(DATA IN THIS EXERCISE Opens)

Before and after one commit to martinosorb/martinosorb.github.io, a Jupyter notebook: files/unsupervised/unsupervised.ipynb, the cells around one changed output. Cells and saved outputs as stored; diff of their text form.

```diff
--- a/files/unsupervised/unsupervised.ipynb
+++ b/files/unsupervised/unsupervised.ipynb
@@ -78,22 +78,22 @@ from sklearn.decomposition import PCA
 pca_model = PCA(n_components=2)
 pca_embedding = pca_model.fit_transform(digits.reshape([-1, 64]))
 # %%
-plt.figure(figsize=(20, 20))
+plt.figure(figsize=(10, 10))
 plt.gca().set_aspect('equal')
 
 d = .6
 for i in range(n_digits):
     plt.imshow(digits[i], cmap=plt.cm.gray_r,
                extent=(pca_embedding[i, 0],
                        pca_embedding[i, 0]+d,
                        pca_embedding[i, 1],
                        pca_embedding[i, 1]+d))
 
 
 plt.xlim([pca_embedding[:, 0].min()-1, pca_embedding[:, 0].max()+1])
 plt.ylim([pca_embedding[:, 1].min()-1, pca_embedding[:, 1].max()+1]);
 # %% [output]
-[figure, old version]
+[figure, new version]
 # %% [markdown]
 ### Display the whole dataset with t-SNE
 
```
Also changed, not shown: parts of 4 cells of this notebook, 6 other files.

(DATA IN THIS EXERCISE Closes)

▸ **INSTRUCTIONS TO FOLLOW**
Every line above should be output exactly as it stands.

▸ **THE COMPLETED TASK**
Before and after one commit to martinosorb/martinosorb.github.io, a Jupyter notebook: files/unsupervised/unsupervised.ipynb, the cells around one changed output. Cells and saved outputs as stored; diff of their text form.

```diff
--- a/files/unsupervised/unsupervised.ipynb
+++ b/files/unsupervised/unsupervised.ipynb
@@ -78,22 +78,22 @@ from sklearn.decomposition import PCA
 pca_model = PCA(n_components=2)
 pca_embedding = pca_model.fit_transform(digits.reshape([-1, 64]))
 # %%
-plt.figure(figsize=(20, 20))
+plt.figure(figsize=(10, 10))
 plt.gca().set_aspect('equal')
 
 d = .6
 for i in range(n_digits):
     plt.imshow(digits[i], cmap=plt.cm.gray_r,
                extent=(pca_embedding[i, 0],
                        pca_embedding[i, 0]+d,
                        pca_embedding[i, 1],
                        pca_embedding[i, 1]+d))
 
 
 plt.xlim([pca_embedding[:, 0].min()-1, pca_embedding[:, 0].max()+1])
 plt.ylim([pca_embedding[:, 1].min()-1, pca_embedding[:, 1].max()+1]);
 # %% [output]
-[figure, old version]
+[figure, new version]
 # %% [markdown]
 ### Display the whole dataset with t-SNE
 
```
Also changed, not shown: parts of 4 cells of this notebook, 6 other files.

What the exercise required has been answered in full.